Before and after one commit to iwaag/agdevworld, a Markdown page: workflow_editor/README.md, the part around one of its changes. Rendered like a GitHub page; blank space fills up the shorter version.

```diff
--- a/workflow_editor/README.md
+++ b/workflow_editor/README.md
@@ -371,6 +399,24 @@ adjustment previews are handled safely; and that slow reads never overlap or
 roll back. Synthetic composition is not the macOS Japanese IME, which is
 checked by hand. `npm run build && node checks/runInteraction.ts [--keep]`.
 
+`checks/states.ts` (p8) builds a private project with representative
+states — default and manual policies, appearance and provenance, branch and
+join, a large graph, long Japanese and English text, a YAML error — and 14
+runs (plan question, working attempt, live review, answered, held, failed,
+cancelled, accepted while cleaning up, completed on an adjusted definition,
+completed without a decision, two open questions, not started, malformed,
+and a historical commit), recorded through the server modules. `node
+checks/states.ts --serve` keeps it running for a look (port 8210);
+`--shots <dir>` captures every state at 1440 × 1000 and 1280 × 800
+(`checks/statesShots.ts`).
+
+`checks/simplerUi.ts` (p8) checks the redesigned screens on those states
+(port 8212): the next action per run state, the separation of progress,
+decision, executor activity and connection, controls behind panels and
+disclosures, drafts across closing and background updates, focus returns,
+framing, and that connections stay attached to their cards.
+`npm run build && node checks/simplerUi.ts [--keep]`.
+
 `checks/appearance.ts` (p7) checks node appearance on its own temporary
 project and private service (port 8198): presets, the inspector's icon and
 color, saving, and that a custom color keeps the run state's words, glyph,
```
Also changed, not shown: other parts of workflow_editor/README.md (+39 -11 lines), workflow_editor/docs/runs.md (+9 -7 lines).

══════════

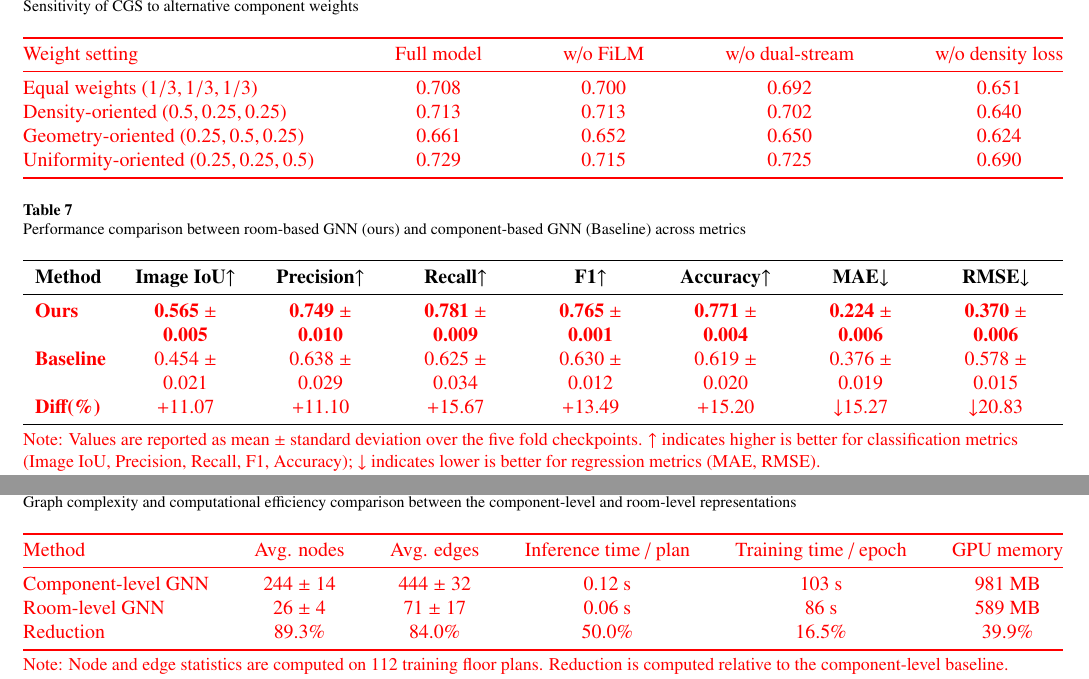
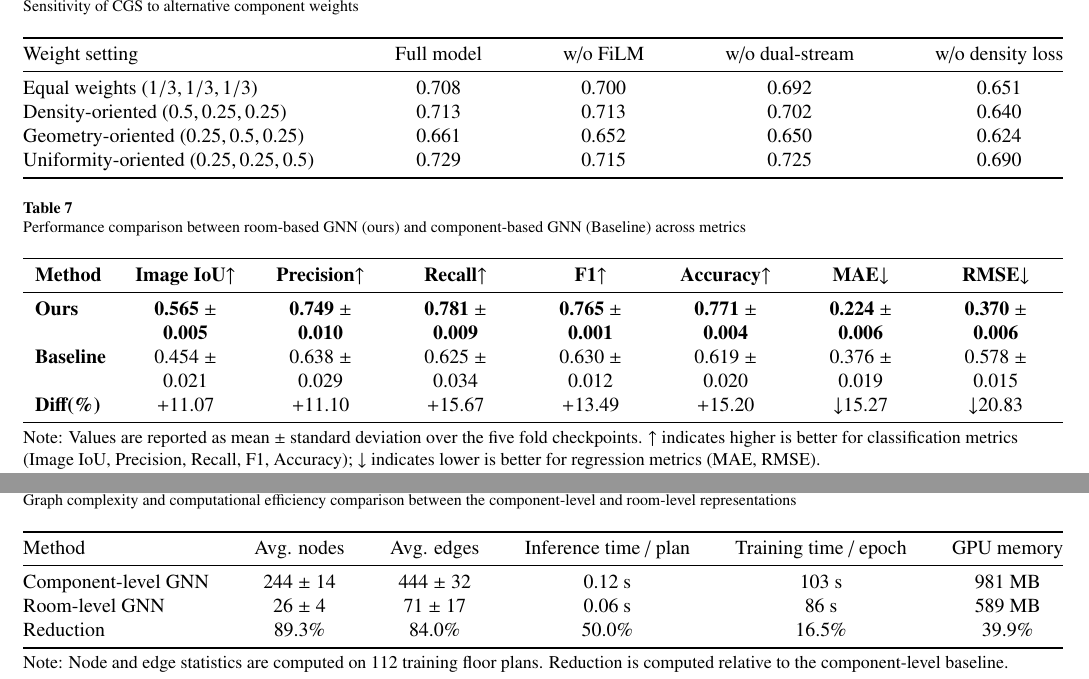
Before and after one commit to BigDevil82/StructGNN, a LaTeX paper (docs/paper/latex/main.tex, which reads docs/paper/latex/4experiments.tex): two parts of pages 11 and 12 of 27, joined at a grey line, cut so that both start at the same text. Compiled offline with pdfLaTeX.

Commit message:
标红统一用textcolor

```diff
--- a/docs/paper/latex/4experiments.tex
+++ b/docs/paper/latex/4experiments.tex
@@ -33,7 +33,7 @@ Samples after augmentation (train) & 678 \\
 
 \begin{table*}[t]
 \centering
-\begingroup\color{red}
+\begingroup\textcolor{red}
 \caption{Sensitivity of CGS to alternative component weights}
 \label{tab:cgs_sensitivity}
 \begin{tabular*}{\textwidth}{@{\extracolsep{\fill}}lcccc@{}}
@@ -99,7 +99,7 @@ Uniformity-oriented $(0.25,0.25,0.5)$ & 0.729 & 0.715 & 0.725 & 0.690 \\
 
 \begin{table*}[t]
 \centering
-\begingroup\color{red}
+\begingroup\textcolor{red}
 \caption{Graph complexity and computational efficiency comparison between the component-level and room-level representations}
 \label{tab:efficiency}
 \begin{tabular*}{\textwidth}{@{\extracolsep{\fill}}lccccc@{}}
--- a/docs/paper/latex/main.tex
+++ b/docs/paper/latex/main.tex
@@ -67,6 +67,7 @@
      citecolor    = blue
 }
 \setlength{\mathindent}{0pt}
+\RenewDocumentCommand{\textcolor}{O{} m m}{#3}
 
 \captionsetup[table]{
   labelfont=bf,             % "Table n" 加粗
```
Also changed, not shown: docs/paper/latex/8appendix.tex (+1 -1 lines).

══════════

TASK OBJECTIVE
Copy each line of the material where "that" is found.

OUTPUT OF THE TASK
@@ -371,6 +399,24 @@ adjustment previews are handled safely; and that slow reads never overlap or
+framing, and that connections stay attached to their cards.
 color, saving, and that a custom color keeps the run state's words, glyph,
Before and after one commit to BigDevil82/StructGNN, a LaTeX paper (docs/paper/latex/main.tex, which reads docs/paper/latex/4experiments.tex): two parts of pages 11 and 12 of 27, joined at a grey line, cut so that both start at the same text. Compiled offline with pdfLaTeX.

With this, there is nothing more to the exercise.